- Business & Finance
Ofgem has decided to reject a proposal by National Grid Shetland Link and Aggreko to build a subsea electricity distribution link from Shetland to mainland Great Britain.
Scottish and Southern Energy Networks (SSEN), the system operator for Shetland, recommended the proposal in May following a competitive process and in July Ofgem launched a consultation on the costs of it.
Ofgem agrees that the companies made an efficient business case to develop the link. However, since then two major developments have changed the case for the proposed link.
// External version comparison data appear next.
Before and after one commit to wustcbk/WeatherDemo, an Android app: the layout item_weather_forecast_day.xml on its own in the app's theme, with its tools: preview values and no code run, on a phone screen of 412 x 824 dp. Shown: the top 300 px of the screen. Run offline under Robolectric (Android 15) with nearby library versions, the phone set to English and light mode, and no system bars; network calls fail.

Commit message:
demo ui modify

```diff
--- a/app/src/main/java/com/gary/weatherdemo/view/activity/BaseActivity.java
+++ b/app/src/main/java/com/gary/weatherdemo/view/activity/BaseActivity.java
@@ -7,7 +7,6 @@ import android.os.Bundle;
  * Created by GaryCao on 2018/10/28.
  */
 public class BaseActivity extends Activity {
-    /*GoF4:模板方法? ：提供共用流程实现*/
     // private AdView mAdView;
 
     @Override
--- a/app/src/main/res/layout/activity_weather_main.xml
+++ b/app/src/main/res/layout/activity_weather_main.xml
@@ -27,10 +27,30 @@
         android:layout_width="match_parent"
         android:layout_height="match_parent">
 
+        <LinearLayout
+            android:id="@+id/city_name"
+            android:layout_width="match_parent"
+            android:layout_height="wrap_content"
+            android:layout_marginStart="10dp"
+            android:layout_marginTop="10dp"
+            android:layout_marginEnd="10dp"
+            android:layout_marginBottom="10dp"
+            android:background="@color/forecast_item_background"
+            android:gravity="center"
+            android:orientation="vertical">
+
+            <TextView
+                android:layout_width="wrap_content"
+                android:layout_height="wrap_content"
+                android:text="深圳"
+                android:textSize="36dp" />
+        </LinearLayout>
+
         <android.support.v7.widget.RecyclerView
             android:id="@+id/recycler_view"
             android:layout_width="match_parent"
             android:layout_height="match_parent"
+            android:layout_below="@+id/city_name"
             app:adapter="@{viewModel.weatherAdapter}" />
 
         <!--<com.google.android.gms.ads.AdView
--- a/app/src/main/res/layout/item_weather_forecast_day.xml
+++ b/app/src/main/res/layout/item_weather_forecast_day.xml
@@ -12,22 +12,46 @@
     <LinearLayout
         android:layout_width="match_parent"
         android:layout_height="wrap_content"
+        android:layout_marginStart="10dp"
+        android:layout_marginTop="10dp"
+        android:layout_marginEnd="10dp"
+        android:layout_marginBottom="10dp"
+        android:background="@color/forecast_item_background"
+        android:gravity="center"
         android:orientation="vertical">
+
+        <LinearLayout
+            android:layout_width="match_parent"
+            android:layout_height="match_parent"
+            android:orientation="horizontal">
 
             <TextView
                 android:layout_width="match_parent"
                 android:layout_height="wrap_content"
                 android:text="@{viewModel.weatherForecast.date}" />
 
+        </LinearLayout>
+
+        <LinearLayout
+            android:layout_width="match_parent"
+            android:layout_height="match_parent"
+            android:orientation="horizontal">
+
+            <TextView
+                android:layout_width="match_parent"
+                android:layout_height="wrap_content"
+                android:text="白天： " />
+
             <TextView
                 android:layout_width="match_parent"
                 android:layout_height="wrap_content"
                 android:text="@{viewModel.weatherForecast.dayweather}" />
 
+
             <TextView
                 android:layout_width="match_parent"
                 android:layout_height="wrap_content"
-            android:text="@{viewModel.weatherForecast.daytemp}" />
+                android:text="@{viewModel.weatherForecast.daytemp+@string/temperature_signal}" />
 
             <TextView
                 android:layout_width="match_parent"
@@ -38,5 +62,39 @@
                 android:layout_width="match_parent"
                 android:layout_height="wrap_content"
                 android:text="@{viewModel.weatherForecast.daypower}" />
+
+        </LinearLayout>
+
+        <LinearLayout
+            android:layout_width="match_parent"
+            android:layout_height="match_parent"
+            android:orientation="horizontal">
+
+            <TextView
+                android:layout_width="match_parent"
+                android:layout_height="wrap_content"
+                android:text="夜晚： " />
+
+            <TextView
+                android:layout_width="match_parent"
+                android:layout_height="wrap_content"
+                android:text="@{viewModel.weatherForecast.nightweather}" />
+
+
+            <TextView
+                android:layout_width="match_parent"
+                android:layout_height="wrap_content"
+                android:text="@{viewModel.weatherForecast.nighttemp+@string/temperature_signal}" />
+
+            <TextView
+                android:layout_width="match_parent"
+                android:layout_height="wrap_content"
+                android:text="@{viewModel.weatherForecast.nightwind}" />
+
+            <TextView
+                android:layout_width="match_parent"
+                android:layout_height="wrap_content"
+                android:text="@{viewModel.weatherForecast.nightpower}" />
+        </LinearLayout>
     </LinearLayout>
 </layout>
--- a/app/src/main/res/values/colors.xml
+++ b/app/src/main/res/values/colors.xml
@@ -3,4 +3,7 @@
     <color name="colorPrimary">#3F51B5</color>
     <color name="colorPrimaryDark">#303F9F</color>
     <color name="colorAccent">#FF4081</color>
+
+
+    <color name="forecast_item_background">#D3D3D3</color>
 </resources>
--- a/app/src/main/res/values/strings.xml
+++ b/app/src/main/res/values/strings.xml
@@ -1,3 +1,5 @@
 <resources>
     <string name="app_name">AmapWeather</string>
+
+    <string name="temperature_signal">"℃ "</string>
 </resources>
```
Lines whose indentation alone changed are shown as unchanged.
- A change made in July 2017 at EU level to a document that sits under the Industrial Emissions Directive (IED) means that tougher emissions targets which were due to apply to Lerwick Power Station from 2020 will now only apply from 2030. This view is supported by the Scottish Environment Protection Agency (SEPA).
- In October 2017, the Government announced that, subject to receiving State Aid approval, wind farms on remote islands such as Shetland will be eligible to compete for a Contract for Difference (CfD) in the next auction for less established technologies planned for 2019.
In light of the changes under the IED, Ofgem sought assurance from SSEN that security of supply on Shetland could be maintained until at least 2025. SSEN confirmed that with targeted investment, security of supply could be provided until 2025 through a combination of Lerwick Power Station and additional supporting measures. This can be done at a cost that is significantly below that of the National Grid Shetland Link Ltd and Aggreko solution. This also allows for the possibility of further savings being realised if a more integrated solution comes forward, notably if a transmission link is needed following the next CfD round.